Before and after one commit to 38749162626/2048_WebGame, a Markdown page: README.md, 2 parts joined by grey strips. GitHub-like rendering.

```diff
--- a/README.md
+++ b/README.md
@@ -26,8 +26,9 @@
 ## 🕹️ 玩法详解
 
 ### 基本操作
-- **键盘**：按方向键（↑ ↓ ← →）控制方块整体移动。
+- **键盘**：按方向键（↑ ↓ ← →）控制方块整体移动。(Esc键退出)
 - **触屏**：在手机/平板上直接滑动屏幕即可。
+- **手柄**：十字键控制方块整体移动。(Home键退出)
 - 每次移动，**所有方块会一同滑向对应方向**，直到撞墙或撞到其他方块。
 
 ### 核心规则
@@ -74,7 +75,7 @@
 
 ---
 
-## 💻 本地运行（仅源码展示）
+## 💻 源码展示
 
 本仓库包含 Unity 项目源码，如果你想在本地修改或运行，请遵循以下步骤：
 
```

--

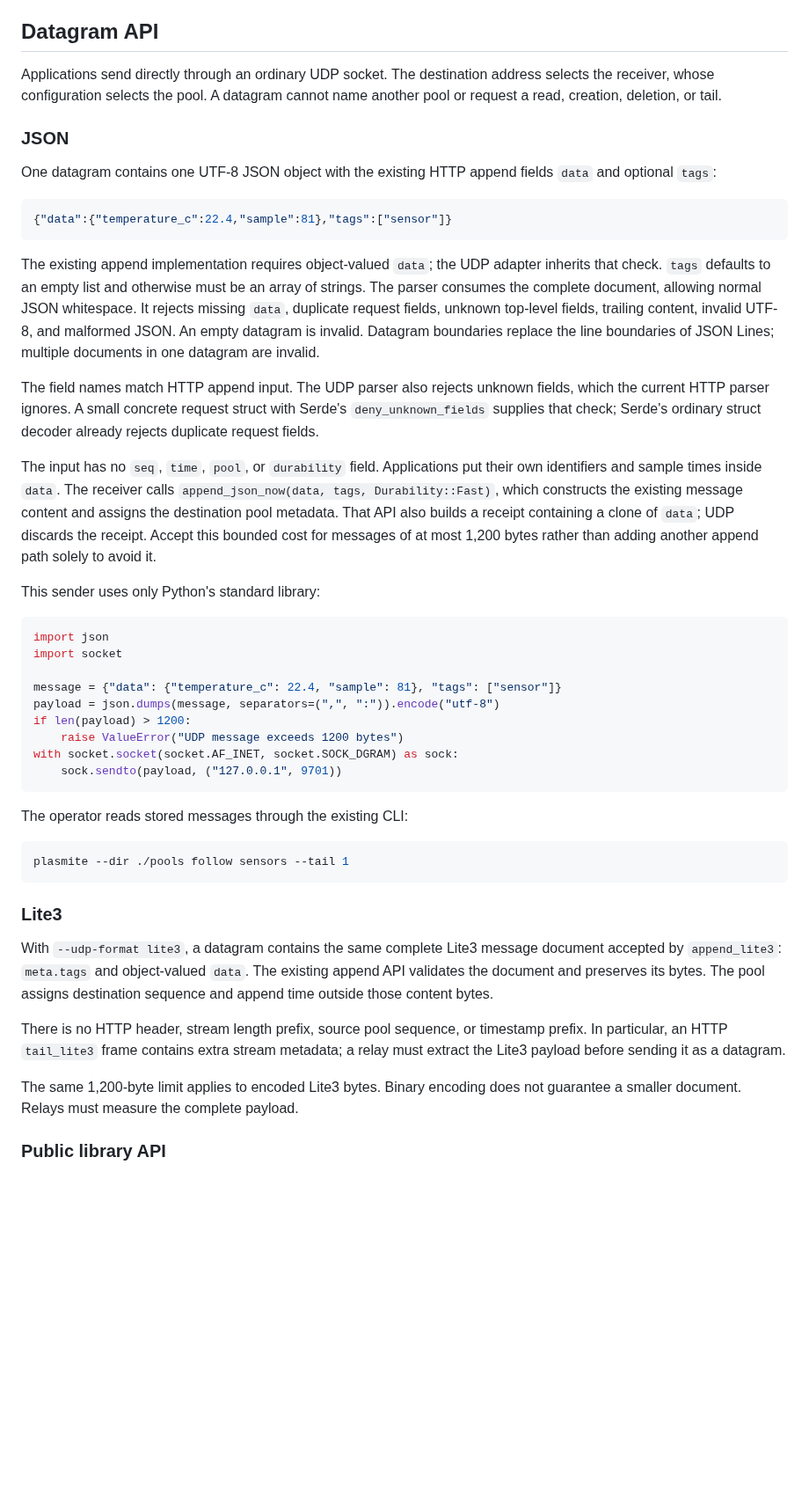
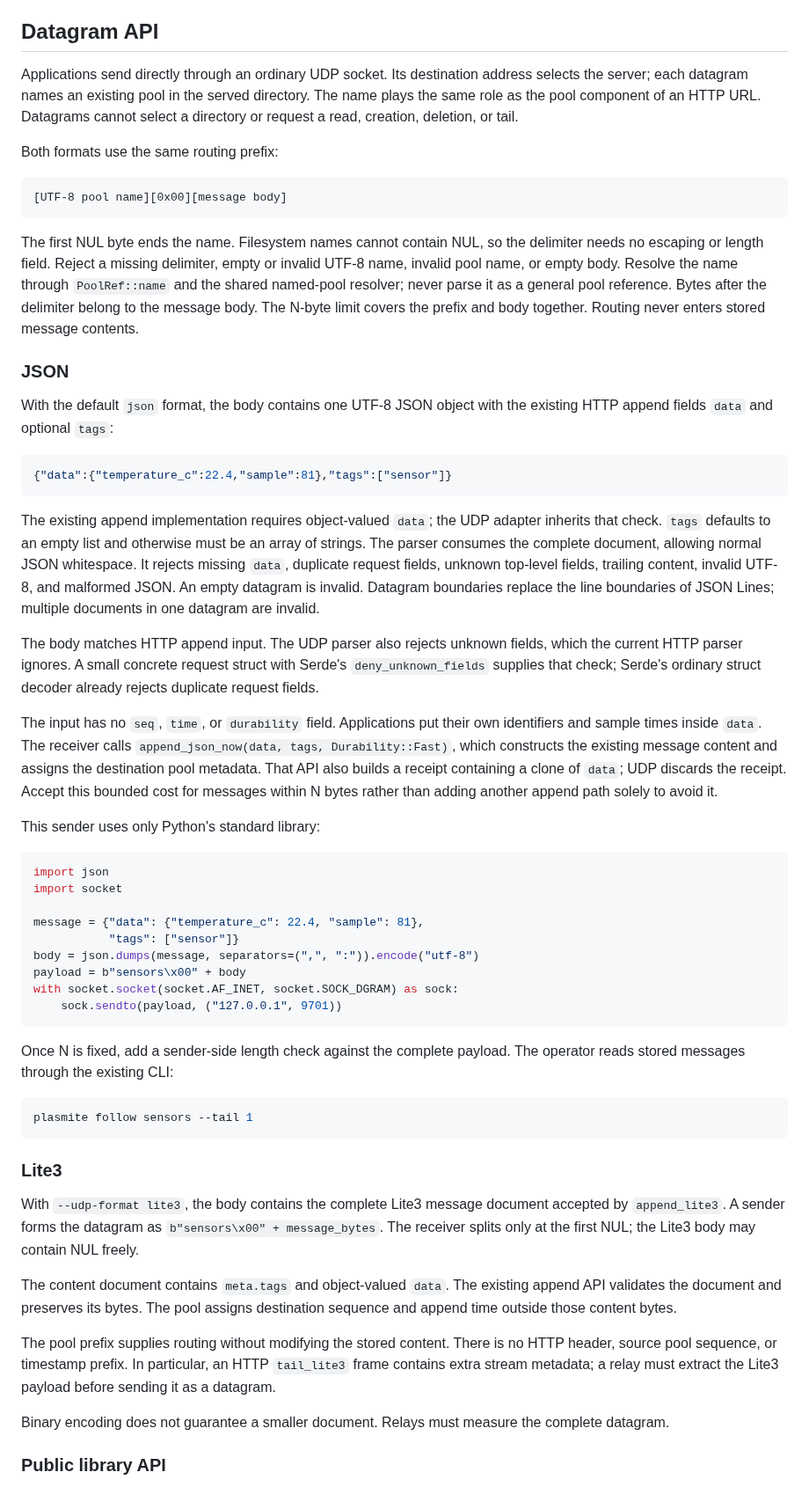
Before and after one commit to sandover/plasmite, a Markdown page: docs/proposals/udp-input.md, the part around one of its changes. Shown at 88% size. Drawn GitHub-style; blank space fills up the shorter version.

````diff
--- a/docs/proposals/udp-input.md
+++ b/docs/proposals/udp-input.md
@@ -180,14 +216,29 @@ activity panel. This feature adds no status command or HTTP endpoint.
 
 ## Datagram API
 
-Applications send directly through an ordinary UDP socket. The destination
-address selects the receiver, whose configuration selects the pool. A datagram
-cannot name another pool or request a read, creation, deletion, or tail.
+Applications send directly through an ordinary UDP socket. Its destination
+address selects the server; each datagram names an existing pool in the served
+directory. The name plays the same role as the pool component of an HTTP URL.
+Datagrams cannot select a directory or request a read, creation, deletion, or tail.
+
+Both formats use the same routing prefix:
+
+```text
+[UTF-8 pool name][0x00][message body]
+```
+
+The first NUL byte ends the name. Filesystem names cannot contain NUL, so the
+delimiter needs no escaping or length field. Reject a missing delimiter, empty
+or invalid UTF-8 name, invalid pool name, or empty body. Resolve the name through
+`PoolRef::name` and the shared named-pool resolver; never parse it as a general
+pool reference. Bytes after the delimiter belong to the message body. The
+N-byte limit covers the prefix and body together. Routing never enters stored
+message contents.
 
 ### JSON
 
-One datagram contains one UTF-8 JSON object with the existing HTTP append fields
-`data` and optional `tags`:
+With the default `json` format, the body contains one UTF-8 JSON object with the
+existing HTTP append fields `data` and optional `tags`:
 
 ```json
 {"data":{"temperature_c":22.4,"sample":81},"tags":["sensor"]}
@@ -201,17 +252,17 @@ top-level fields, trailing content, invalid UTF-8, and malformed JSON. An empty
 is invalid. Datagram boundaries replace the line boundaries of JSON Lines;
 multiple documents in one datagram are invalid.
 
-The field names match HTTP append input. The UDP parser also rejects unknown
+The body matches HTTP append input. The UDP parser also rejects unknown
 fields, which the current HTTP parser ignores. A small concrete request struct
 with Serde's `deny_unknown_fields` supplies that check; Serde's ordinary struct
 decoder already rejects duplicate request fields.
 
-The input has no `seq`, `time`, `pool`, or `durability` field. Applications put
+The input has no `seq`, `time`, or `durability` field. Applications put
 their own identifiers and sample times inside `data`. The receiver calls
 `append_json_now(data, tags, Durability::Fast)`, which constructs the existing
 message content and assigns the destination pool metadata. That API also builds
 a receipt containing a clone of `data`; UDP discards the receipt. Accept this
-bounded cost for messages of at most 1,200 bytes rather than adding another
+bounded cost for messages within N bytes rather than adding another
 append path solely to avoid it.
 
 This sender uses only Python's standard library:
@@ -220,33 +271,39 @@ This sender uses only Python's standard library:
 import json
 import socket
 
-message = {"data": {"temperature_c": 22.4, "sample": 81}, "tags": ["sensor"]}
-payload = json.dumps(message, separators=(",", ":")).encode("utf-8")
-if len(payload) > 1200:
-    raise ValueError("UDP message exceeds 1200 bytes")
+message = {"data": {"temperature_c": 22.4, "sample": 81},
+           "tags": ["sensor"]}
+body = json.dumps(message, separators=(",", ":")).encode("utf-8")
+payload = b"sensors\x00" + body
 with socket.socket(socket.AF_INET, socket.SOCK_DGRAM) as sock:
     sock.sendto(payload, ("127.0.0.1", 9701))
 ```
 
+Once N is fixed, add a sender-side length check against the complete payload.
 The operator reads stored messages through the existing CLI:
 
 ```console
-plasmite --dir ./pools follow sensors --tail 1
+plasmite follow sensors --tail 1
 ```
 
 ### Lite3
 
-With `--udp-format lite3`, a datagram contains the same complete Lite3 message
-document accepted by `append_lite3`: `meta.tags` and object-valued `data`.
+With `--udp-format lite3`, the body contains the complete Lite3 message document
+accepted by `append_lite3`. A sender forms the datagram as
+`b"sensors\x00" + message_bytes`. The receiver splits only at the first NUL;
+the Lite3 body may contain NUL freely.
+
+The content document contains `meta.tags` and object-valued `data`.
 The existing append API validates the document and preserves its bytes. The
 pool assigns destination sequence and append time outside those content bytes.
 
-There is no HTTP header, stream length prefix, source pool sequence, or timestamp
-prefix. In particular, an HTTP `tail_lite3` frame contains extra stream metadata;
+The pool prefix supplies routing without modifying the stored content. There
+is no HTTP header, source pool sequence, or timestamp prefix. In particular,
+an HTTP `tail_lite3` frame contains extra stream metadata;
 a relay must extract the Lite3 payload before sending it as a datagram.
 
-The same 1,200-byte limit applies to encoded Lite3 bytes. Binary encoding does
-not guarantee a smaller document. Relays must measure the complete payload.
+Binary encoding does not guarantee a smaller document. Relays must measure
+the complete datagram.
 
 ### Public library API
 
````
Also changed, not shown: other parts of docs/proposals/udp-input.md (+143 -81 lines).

...

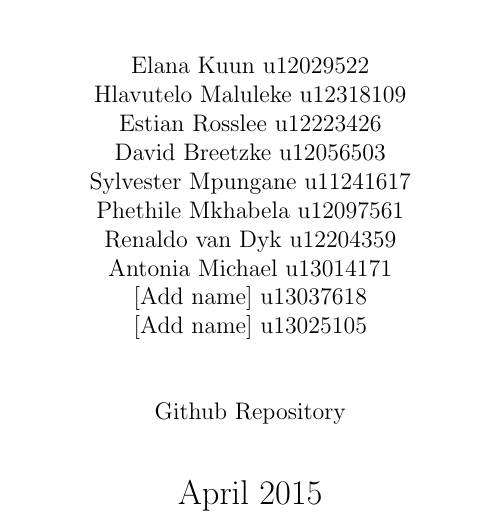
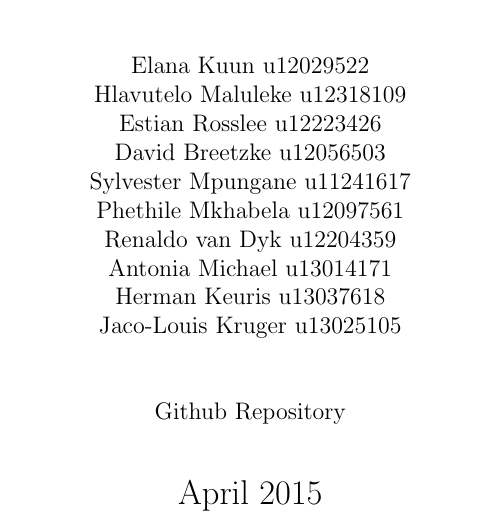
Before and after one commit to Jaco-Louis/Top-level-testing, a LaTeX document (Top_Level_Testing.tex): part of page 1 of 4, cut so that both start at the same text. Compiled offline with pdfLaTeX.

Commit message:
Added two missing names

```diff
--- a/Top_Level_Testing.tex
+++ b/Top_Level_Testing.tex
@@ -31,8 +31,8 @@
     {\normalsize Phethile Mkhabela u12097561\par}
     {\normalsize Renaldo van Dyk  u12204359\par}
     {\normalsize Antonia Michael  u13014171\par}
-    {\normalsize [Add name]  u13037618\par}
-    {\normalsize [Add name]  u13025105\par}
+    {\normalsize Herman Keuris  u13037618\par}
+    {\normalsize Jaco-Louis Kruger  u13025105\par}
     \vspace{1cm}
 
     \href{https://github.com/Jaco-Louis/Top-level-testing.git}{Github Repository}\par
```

• _Aim of the task_: Go through the listing above line by line and state how many lines include the string "plasmite". Write only the number.

• _Task response_: 3